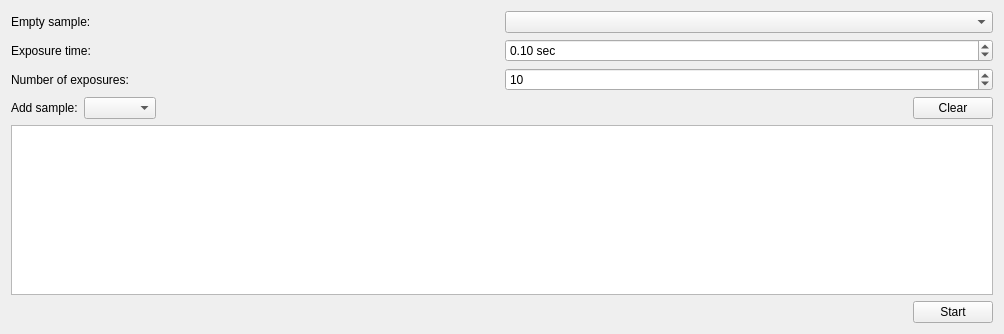
The window that cct/qtgui/measurement/transmission/transmission.ui (awacha/cct) describes before a commit, drawn with Qt 5.
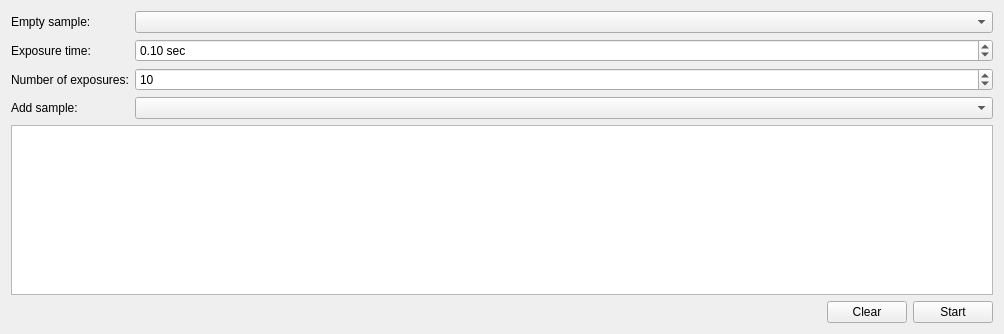
The same window after the commit. Icons and pictures are not drawn.

Commit message: UI tuning in transmission and capillary measurement tools

Patch:
```diff
--- a/cct/qtgui/measurement/transmission/transmission.ui
+++ b/cct/qtgui/measurement/transmission/transmission.ui
@@ -19,20 +19,7 @@
   </property>
   <layout class="QVBoxLayout" name="verticalLayout">
    <item>
-    <widget class="QWidget" name="entryWidget" native="true">
-     <layout class="QGridLayout" name="gridLayout_2">
-      <property name="leftMargin">
-       <number>0</number>
-      </property>
-      <property name="topMargin">
-       <number>0</number>
-      </property>
-      <property name="rightMargin">
-       <number>0</number>
-      </property>
-      <property name="bottomMargin">
-       <number>0</number>
-      </property>
+    <layout class="QFormLayout" name="formLayout">
       <item row="0" column="0">
        <widget class="QLabel" name="label">
         <property name="text">
@@ -40,6 +27,23 @@
         </property>
        </widget>
       </item>
+     <item row="0" column="1">
+      <widget class="QComboBox" name="emptyNameComboBox">
+       <property name="sizePolicy">
+        <sizepolicy hsizetype="Preferred" vsizetype="Fixed">
+         <horstretch>1</horstretch>
+         <verstretch>0</verstretch>
+        </sizepolicy>
+       </property>
+      </widget>
+     </item>
+     <item row="1" column="0">
+      <widget class="QLabel" name="label_2">
+       <property name="text">
+        <string>Exposure time:</string>
+       </property>
+      </widget>
+     </item>
       <item row="1" column="1">
        <widget class="QDoubleSpinBox" name="expTimeDoubleSpinBox">
         <property name="sizePolicy">
@@ -72,23 +76,6 @@
         </property>
        </widget>
       </item>
-      <item row="1" column="0">
-       <widget class="QLabel" name="label_2">
-        <property name="text">
-         <string>Exposure time:</string>
-        </property>
-       </widget>
-      </item>
-      <item row="0" column="1">
-       <widget class="QComboBox" name="emptyNameComboBox">
-        <property name="sizePolicy">
-         <sizepolicy hsizetype="Preferred" vsizetype="Fixed">
-          <horstretch>1</horstretch>
-          <verstretch>0</verstretch>
-         </sizepolicy>
-        </property>
-       </widget>
-      </item>
       <item row="2" column="1">
        <widget class="QSpinBox" name="nImagesSpinBox">
         <property name="sizePolicy">
@@ -108,16 +95,14 @@
         </property>
        </widget>
       </item>
-      <item row="3" column="0" colspan="2">
-       <layout class="QHBoxLayout" name="horizontalLayout">
-        <item>
+     <item row="3" column="0">
          <widget class="QLabel" name="label_4">
           <property name="text">
            <string>Add sample:</string>
           </property>
          </widget>
         </item>
-        <item>
+     <item row="3" column="1">
          <widget class="QComboBox" name="sampleNameComboBox">
           <property name="sizePolicy">
            <sizepolicy hsizetype="Preferred" vsizetype="Fixed">
@@ -127,33 +112,9 @@
           </property>
          </widget>
         </item>
-        <item>
-         <spacer name="horizontalSpacer_2">
-          <property name="orientation">
-           <enum>Qt::Horizontal</enum>
-          </property>
-          <property name="sizeHint" stdset="0">
-           <size>
-            <width>20</width>
-            <height>20</height>
-           </size>
-          </property>
-         </spacer>
-        </item>
-        <item>
-         <widget class="QPushButton" name="cleanTablePushButton">
-          <property name="text">
-           <string>Clear</string>
-          </property>
-          <property name="icon">
-           <iconset theme="edit-clear">
-            <normaloff>.</normaloff>.</iconset>
-          </property>
-         </widget>
-        </item>
-       </layout>
-      </item>
-      <item row="4" column="0" colspan="2">
+    </layout>
+   </item>
+   <item>
        <widget class="QTreeView" name="treeView">
         <property name="sizePolicy">
          <sizepolicy hsizetype="MinimumExpanding" vsizetype="Expanding">
@@ -181,9 +142,6 @@
         </property>
        </widget>
       </item>
-     </layout>
-    </widget>
-   </item>
    <item>
     <layout class="QHBoxLayout" name="horizontalLayout_2">
      <item>
@@ -199,6 +157,17 @@
        </property>
       </spacer>
      </item>
+     <item>
+      <widget class="QPushButton" name="cleanTablePushButton">
+       <property name="text">
+        <string>Clear</string>
+       </property>
+       <property name="icon">
+        <iconset theme="edit-clear">
+         <normaloff>.</normaloff>.</iconset>
+       </property>
+      </widget>
+     </item>
      <item>
       <widget class="QPushButton" name="startPushButton">
        <property name="sizePolicy">
```
Left out of the diff: 2 changed lines with no effect on the pictures. Lines whose indentation alone changed are shown as unchanged. The commit also changes 3 other files.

++++++++

> **Assignment**
Please print every record above exactly, but leave the pictures out.

> **Answer below**
The window that cct/qtgui/measurement/transmission/transmission.ui (awacha/cct) describes before a commit, drawn with Qt 5.
The same window after the commit. Icons and pictures are not drawn.

Commit message: UI tuning in transmission and capillary measurement tools

Patch:
```diff
--- a/cct/qtgui/measurement/transmission/transmission.ui
+++ b/cct/qtgui/measurement/transmission/transmission.ui
@@ -19,20 +19,7 @@
   </property>
   <layout class="QVBoxLayout" name="verticalLayout">
    <item>
-    <widget class="QWidget" name="entryWidget" native="true">
-     <layout class="QGridLayout" name="gridLayout_2">
-      <property name="leftMargin">
-       <number>0</number>
-      </property>
-      <property name="topMargin">
-       <number>0</number>
-      </property>
-      <property name="rightMargin">
-       <number>0</number>
-      </property>
-      <property name="bottomMargin">
-       <number>0</number>
-      </property>
+    <layout class="QFormLayout" name="formLayout">
       <item row="0" column="0">
        <widget class="QLabel" name="label">
         <property name="text">
@@ -40,6 +27,23 @@
         </property>
        </widget>
       </item>
+     <item row="0" column="1">
+      <widget class="QComboBox" name="emptyNameComboBox">
+       <property name="sizePolicy">
+        <sizepolicy hsizetype="Preferred" vsizetype="Fixed">
+         <horstretch>1</horstretch>
+         <verstretch>0</verstretch>
+        </sizepolicy>
+       </property>
+      </widget>
+     </item>
+     <item row="1" column="0">
+      <widget class="QLabel" name="label_2">
+       <property name="text">
+        <string>Exposure time:</string>
+       </property>
+      </widget>
+     </item>
       <item row="1" column="1">
        <widget class="QDoubleSpinBox" name="expTimeDoubleSpinBox">
         <property name="sizePolicy">
@@ -72,23 +76,6 @@
         </property>
        </widget>
       </item>
-      <item row="1" column="0">
-       <widget class="QLabel" name="label_2">
-        <property name="text">
-         <string>Exposure time:</string>
-        </property>
-       </widget>
-      </item>
-      <item row="0" column="1">
-       <widget class="QComboBox" name="emptyNameComboBox">
-        <property name="sizePolicy">
-         <sizepolicy hsizetype="Preferred" vsizetype="Fixed">
-          <horstretch>1</horstretch>
-          <verstretch>0</verstretch>
-         </sizepolicy>
-        </property>
-       </widget>
-      </item>
       <item row="2" column="1">
        <widget class="QSpinBox" name="nImagesSpinBox">
         <property name="sizePolicy">
@@ -108,16 +95,14 @@
         </property>
        </widget>
       </item>
-      <item row="3" column="0" colspan="2">
-       <layout class="QHBoxLayout" name="horizontalLayout">
-        <item>
+     <item row="3" column="0">
          <widget class="QLabel" name="label_4">
           <property name="text">
            <string>Add sample:</string>
           </property>
          </widget>
         </item>
-        <item>
+     <item row="3" column="1">
          <widget class="QComboBox" name="sampleNameComboBox">
           <property name="sizePolicy">
            <sizepolicy hsizetype="Preferred" vsizetype="Fixed">
@@ -127,33 +112,9 @@
           </property>
          </widget>
         </item>
-        <item>
-         <spacer name="horizontalSpacer_2">
-          <property name="orientation">
-           <enum>Qt::Horizontal</enum>
-          </property>
-          <property name="sizeHint" stdset="0">
-           <size>
-            <width>20</width>
-            <height>20</height>
-           </size>
-          </property>
-         </spacer>
-        </item>
-        <item>
-         <widget class="QPushButton" name="cleanTablePushButton">
-          <property name="text">
-           <string>Clear</string>
-          </property>
-          <property name="icon">
-           <iconset theme="edit-clear">
-            <normaloff>.</normaloff>.</iconset>
-          </property>
-         </widget>
-        </item>
-       </layout>
-      </item>
-      <item row="4" column="0" colspan="2">
+    </layout>
+   </item>
+   <item>
        <widget class="QTreeView" name="treeView">
         <property name="sizePolicy">
          <sizepolicy hsizetype="MinimumExpanding" vsizetype="Expanding">
@@ -181,9 +142,6 @@
         </property>
        </widget>
       </item>
-     </layout>
-    </widget>
-   </item>
    <item>
     <layout class="QHBoxLayout" name="horizontalLayout_2">
      <item>
@@ -199,6 +157,17 @@
        </property>
       </spacer>
      </item>
+     <item>
+      <widget class="QPushButton" name="cleanTablePushButton">
+       <property name="text">
+        <string>Clear</string>
+       </property>
+       <property name="icon">
+        <iconset theme="edit-clear">
+         <normaloff>.</normaloff>.</iconset>
+       </property>
+      </widget>
+     </item>
      <item>
       <widget class="QPushButton" name="startPushButton">
        <property name="sizePolicy">
```
Left out of the diff: 2 changed lines with no effect on the pictures. Lines whose indentation alone changed are shown as unchanged. The commit also changes 3 other files.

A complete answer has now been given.